Description of the task: State how many lines of the entries include the string "site", please, leaving out everything but the number.
BEGIN
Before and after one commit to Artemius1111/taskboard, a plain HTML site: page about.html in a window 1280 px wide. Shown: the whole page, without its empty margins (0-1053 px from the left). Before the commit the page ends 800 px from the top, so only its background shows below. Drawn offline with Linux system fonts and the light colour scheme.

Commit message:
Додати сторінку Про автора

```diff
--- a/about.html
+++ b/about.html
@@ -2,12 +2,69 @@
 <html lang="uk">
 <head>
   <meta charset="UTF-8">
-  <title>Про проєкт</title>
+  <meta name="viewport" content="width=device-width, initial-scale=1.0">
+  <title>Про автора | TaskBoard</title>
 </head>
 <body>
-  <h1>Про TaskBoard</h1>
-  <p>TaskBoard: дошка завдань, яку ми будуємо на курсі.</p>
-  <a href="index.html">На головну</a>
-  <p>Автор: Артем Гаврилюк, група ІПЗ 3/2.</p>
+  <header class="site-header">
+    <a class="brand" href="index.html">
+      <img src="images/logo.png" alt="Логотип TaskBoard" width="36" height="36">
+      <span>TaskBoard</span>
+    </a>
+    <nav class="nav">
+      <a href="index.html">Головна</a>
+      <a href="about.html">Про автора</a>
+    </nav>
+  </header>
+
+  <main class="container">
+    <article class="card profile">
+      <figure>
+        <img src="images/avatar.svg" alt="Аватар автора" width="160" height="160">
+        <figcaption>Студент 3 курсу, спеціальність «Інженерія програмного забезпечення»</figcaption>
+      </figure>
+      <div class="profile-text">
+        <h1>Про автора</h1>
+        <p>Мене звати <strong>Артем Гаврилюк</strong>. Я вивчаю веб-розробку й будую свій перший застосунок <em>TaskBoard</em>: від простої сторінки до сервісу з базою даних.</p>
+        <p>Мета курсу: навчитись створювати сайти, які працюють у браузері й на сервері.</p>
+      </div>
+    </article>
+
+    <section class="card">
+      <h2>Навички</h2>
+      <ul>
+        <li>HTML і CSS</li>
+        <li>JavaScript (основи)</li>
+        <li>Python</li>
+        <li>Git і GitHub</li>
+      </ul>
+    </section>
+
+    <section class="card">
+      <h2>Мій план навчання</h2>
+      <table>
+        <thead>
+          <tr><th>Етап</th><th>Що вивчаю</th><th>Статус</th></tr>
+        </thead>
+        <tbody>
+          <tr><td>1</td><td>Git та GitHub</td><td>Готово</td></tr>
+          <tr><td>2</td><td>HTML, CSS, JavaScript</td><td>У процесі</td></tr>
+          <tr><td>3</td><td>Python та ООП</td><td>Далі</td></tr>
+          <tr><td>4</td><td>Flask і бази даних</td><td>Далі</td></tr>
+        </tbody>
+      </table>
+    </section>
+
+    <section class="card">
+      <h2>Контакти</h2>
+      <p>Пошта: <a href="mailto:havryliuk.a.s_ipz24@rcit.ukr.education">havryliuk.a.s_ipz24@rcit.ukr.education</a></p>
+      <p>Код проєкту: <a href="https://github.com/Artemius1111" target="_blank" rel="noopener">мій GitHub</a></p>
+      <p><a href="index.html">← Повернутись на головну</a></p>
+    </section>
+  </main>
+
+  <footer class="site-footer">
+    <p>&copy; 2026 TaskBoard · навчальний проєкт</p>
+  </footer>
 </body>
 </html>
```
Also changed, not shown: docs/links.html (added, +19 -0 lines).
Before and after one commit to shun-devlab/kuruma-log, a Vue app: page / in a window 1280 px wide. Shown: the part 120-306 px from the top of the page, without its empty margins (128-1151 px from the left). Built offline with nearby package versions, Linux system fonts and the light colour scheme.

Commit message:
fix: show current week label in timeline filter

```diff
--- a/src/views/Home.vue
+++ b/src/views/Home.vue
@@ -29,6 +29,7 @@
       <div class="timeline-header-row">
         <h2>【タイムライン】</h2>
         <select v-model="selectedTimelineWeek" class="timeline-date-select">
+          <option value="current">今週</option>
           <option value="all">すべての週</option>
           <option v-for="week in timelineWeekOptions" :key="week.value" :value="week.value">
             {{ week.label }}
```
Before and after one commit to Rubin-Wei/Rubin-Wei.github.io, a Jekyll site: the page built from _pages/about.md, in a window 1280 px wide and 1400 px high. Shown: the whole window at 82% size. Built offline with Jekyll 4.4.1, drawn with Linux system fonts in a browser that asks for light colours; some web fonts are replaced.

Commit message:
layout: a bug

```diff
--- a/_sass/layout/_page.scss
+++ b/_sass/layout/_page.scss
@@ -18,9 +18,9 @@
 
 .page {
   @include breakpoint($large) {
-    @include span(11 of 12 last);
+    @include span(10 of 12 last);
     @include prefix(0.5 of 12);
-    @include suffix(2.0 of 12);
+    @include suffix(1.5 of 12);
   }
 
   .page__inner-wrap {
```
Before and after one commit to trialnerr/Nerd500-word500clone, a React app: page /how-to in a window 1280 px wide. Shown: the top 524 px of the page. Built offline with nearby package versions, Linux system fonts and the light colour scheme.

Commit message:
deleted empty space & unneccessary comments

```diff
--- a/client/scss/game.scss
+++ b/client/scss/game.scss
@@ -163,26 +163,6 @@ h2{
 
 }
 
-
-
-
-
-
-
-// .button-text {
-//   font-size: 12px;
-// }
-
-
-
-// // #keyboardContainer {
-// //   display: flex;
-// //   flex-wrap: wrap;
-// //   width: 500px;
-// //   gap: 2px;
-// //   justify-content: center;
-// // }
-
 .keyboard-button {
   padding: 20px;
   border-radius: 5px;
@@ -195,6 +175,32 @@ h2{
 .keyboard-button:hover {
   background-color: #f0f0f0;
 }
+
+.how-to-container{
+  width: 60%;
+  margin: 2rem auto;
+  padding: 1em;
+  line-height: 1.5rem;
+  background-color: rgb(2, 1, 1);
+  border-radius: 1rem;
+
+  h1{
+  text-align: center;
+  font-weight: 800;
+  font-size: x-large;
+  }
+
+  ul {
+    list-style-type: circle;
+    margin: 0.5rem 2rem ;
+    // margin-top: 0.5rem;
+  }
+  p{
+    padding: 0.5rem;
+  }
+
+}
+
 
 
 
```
END
The answer: 4